> _Requirement_
Whichever lines include the word "Pure", copy them as they appear in the data.

☆ ☆ ☆ ☆ ☆ ☆ ☆

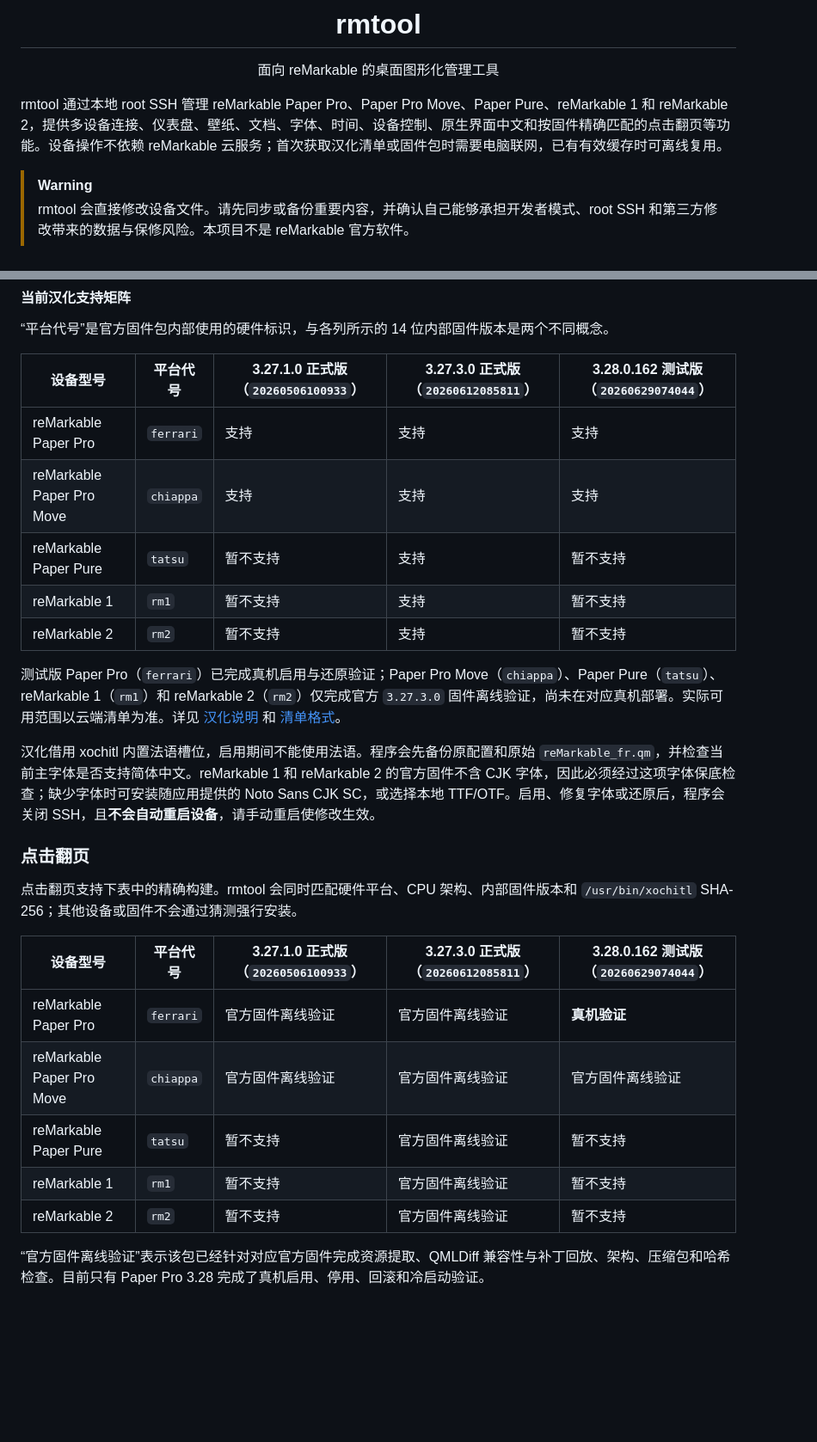
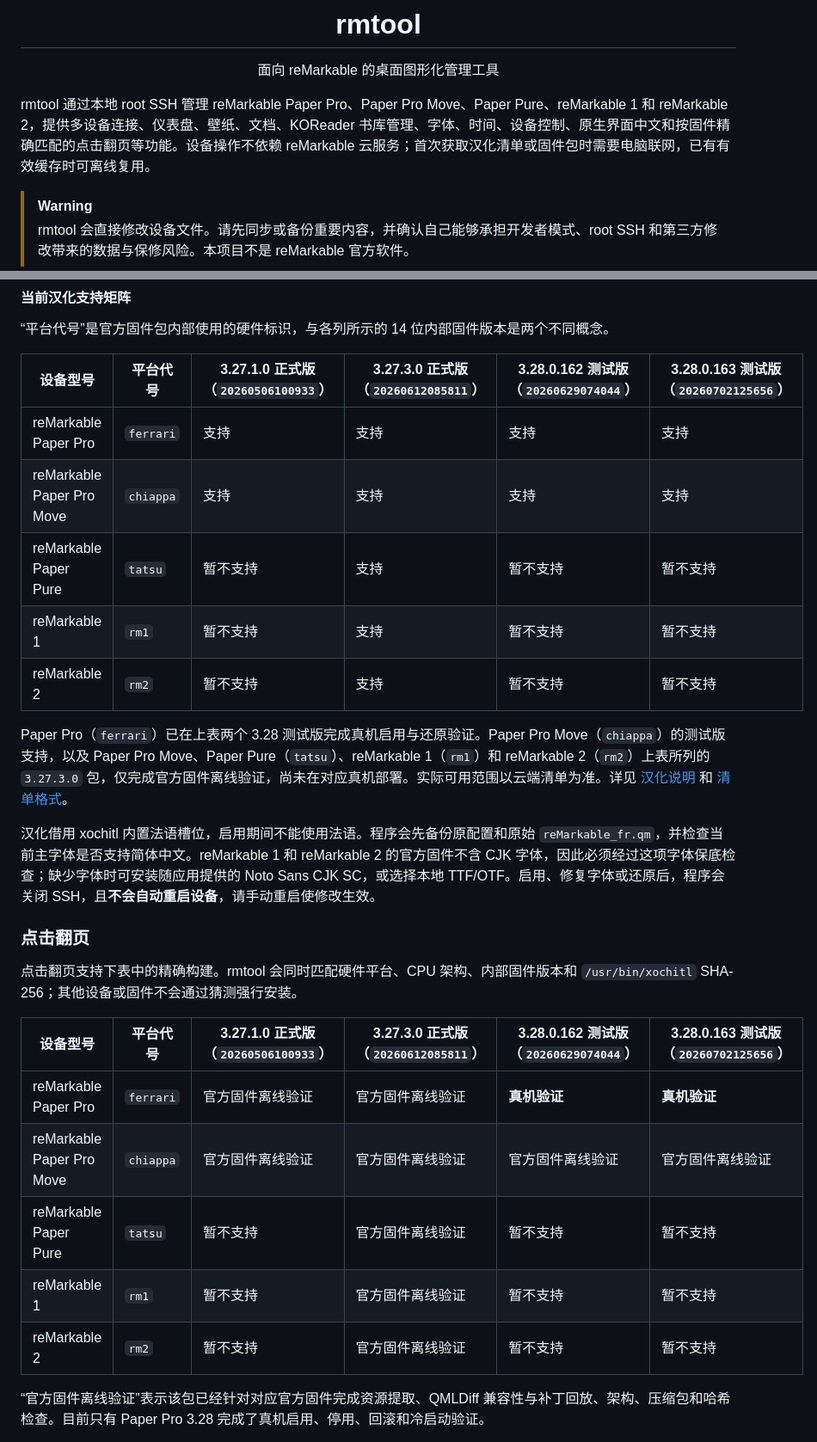
Before and after one commit to pretenderlu/rmtool, a Markdown page: README.zh-CN.md, 2 parts joined by grey strips. Shown at 86% size. GitHub-like rendering; blank space fills up the shorter version.

Commit message:
docs: sync README with current behavior

```diff
--- a/README.zh-CN.md
+++ b/README.zh-CN.md
@@ -10,7 +10,7 @@
 
 </div>
 
-rmtool 通过本地 root SSH 管理 reMarkable Paper Pro、Paper Pro Move、Paper Pure、reMarkable 1 和 reMarkable 2，提供多设备连接、仪表盘、壁纸、文档、字体、时间、设备控制、原生界面中文和按固件精确匹配的点击翻页等功能。设备操作不依赖 reMarkable 云服务；首次获取汉化清单或固件包时需要电脑联网，已有有效缓存时可离线复用。
+rmtool 通过本地 root SSH 管理 reMarkable Paper Pro、Paper Pro Move、Paper Pure、reMarkable 1 和 reMarkable 2，提供多设备连接、仪表盘、壁纸、文档、KOReader 书库管理、字体、时间、设备控制、原生界面中文和按固件精确匹配的点击翻页等功能。设备操作不依赖 reMarkable 云服务；首次获取汉化清单或固件包时需要电脑联网，已有有效缓存时可离线复用。
 
 > [!WARNING]
 > rmtool 会直接修改设备文件。请先同步或备份重要内容，并确认自己能够承担开发者模式、root SSH 和第三方修改带来的数据与保修风险。本项目不是 reMarkable 官方软件。
@@ -121,15 +122,15 @@ rmtool 将运行状态保存在应用旁的 `.rmtool/`：
 
 “平台代号”是官方固件包内部使用的硬件标识，与各列所示的 14 位内部固件版本是两个不同概念。
 
-| 设备型号 | 平台代号 | 3.27.1.0 正式版（`20260506100933`） | 3.27.3.0 正式版（`20260612085811`） | 3.28.0.162 测试版（`20260629074044`） |
-| --- | --- | --- | --- | --- |
-| reMarkable Paper Pro | `ferrari` | 支持 | 支持 | 支持 |
-| reMarkable Paper Pro Move | `chiappa` | 支持 | 支持 | 支持 |
-| reMarkable Paper Pure | `tatsu` | 暂不支持 | 支持 | 暂不支持 |
-| reMarkable 1 | `rm1` | 暂不支持 | 支持 | 暂不支持 |
-| reMarkable 2 | `rm2` | 暂不支持 | 支持 | 暂不支持 |
+| 设备型号 | 平台代号 | 3.27.1.0 正式版（`20260506100933`） | 3.27.3.0 正式版（`20260612085811`） | 3.28.0.162 测试版（`20260629074044`） | 3.28.0.163 测试版（`20260702125656`） |
+| --- | --- | --- | --- | --- | --- |
+| reMarkable Paper Pro | `ferrari` | 支持 | 支持 | 支持 | 支持 |
+| reMarkable Paper Pro Move | `chiappa` | 支持 | 支持 | 支持 | 支持 |
+| reMarkable Paper Pure | `tatsu` | 暂不支持 | 支持 | 暂不支持 | 暂不支持 |
+| reMarkable 1 | `rm1` | 暂不支持 | 支持 | 暂不支持 | 暂不支持 |
+| reMarkable 2 | `rm2` | 暂不支持 | 支持 | 暂不支持 | 暂不支持 |
 
-测试版 Paper Pro（`ferrari`）已完成真机启用与还原验证；Paper Pro Move（`chiappa`）、Paper Pure（`tatsu`）、reMarkable 1（`rm1`）和 reMarkable 2（`rm2`）仅完成官方 `3.27.3.0` 固件离线验证，尚未在对应真机部署。实际可用范围以云端清单为准。详见 [汉化说明](translations/README.md) 和 [清单格式](translations/manifest.json)。
+Paper Pro（`ferrari`）已在上表两个 3.28 测试版完成真机启用与还原验证。Paper Pro Move（`chiappa`）的测试版支持，以及 Paper Pro Move、Paper Pure（`tatsu`）、reMarkable 1（`rm1`）和 reMarkable 2（`rm2`）上表所列的 `3.27.3.0` 包，仅完成官方固件离线验证，尚未在对应真机部署。实际可用范围以云端清单为准。详见 [汉化说明](translations/README.md) 和 [清单格式](translations/manifest.json)。
 
 汉化借用 xochitl 内置法语槽位，启用期间不能使用法语。程序会先备份原配置和原始 `reMarkable_fr.qm`，并检查当前主字体是否支持简体中文。reMarkable 1 和 reMarkable 2 的官方固件不含 CJK 字体，因此必须经过这项字体保底检查；缺少字体时可安装随应用提供的 Noto Sans CJK SC，或选择本地 TTF/OTF。启用、修复字体或还原后，程序会关闭 SSH，且**不会自动重启设备**，请手动重启使修改生效。
 
@@ -137,13 +138,13 @@ rmtool 将运行状态保存在应用旁的 `.rmtool/`：
 
 点击翻页支持下表中的精确构建。rmtool 会同时匹配硬件平台、CPU 架构、内部固件版本和 `/usr/bin/xochitl` SHA-256；其他设备或固件不会通过猜测强行安装。
 
-| 设备型号 | 平台代号 | 3.27.1.0 正式版（`20260506100933`） | 3.27.3.0 正式版（`20260612085811`） | 3.28.0.162 测试版（`20260629074044`） |
-| --- | --- | --- | --- | --- |
-| reMarkable Paper Pro | `ferrari` | 官方固件离线验证 | 官方固件离线验证 | **真机验证** |
-| reMarkable Paper Pro Move | `chiappa` | 官方固件离线验证 | 官方固件离线验证 | 官方固件离线验证 |
-| reMarkable Paper Pure | `tatsu` | 暂不支持 | 官方固件离线验证 | 暂不支持 |
-| reMarkable 1 | `rm1` | 暂不支持 | 官方固件离线验证 | 暂不支持 |
-| reMarkable 2 | `rm2` | 暂不支持 | 官方固件离线验证 | 暂不支持 |
+| 设备型号 | 平台代号 | 3.27.1.0 正式版（`20260506100933`） | 3.27.3.0 正式版（`20260612085811`） | 3.28.0.162 测试版（`20260629074044`） | 3.28.0.163 测试版（`20260702125656`） |
+| --- | --- | --- | --- | --- | --- |
+| reMarkable Paper Pro | `ferrari` | 官方固件离线验证 | 官方固件离线验证 | **真机验证** | **真机验证** |
+| reMarkable Paper Pro Move | `chiappa` | 官方固件离线验证 | 官方固件离线验证 | 官方固件离线验证 | 官方固件离线验证 |
+| reMarkable Paper Pure | `tatsu` | 暂不支持 | 官方固件离线验证 | 暂不支持 | 暂不支持 |
+| reMarkable 1 | `rm1` | 暂不支持 | 官方固件离线验证 | 暂不支持 | 暂不支持 |
+| reMarkable 2 | `rm2` | 暂不支持 | 官方固件离线验证 | 暂不支持 | 暂不支持 |
 
 “官方固件离线验证”表示该包已经针对对应官方固件完成资源提取、QMLDiff 兼容性与补丁回放、架构、压缩包和哈希检查。目前只有 Paper Pro 3.28 完成了真机启用、停用、回滚和冷启动验证。
 
```
Also changed, not shown: other parts of README.zh-CN.md (+13 -12 lines), README.md (+29 -28 lines).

☆ ☆ ☆ ☆ ☆ ☆ ☆

> _Worked solution_
-rmtool 通过本地 root SSH 管理 reMarkable Paper Pro、Paper Pro Move、Paper Pure、reMarkable 1 和 reMarkable 2，提供多设备连接、仪表盘、壁纸、文档、字体、时间、设备控制、原生界面中文和按固件精确匹配的点击翻页等功能。设备操作不依赖 reMarkable 云服务；首次获取汉化清单或固件包时需要电脑联网，已有有效缓存时可离线复用。
+rmtool 通过本地 root SSH 管理 reMarkable Paper Pro、Paper Pro Move、Paper Pure、reMarkable 1 和 reMarkable 2，提供多设备连接、仪表盘、壁纸、文档、KOReader 书库管理、字体、时间、设备控制、原生界面中文和按固件精确匹配的点击翻页等功能。设备操作不依赖 reMarkable 云服务；首次获取汉化清单或固件包时需要电脑联网，已有有效缓存时可离线复用。
-| reMarkable Paper Pure | `tatsu` | 暂不支持 | 支持 | 暂不支持 |
+| reMarkable Paper Pure | `tatsu` | 暂不支持 | 支持 | 暂不支持 | 暂不支持 |
-测试版 Paper Pro（`ferrari`）已完成真机启用与还原验证；Paper Pro Move（`chiappa`）、Paper Pure（`tatsu`）、reMarkable 1（`rm1`）和 reMarkable 2（`rm2`）仅完成官方 `3.27.3.0` 固件离线验证，尚未在对应真机部署。实际可用范围以云端清单为准。详见 [汉化说明](translations/README.md) 和 [清单格式](translations/manifest.json)。
+Paper Pro（`ferrari`）已在上表两个 3.28 测试版完成真机启用与还原验证。Paper Pro Move（`chiappa`）的测试版支持，以及 Paper Pro Move、Paper Pure（`tatsu`）、reMarkable 1（`rm1`）和 reMarkable 2（`rm2`）上表所列的 `3.27.3.0` 包，仅完成官方固件离线验证，尚未在对应真机部署。实际可用范围以云端清单为准。详见 [汉化说明](translations/README.md) 和 [清单格式](translations/manifest.json)。
-| reMarkable Paper Pure | `tatsu` | 暂不支持 | 官方固件离线验证 | 暂不支持 |
+| reMarkable Paper Pure | `tatsu` | 暂不支持 | 官方固件离线验证 | 暂不支持 | 暂不支持 |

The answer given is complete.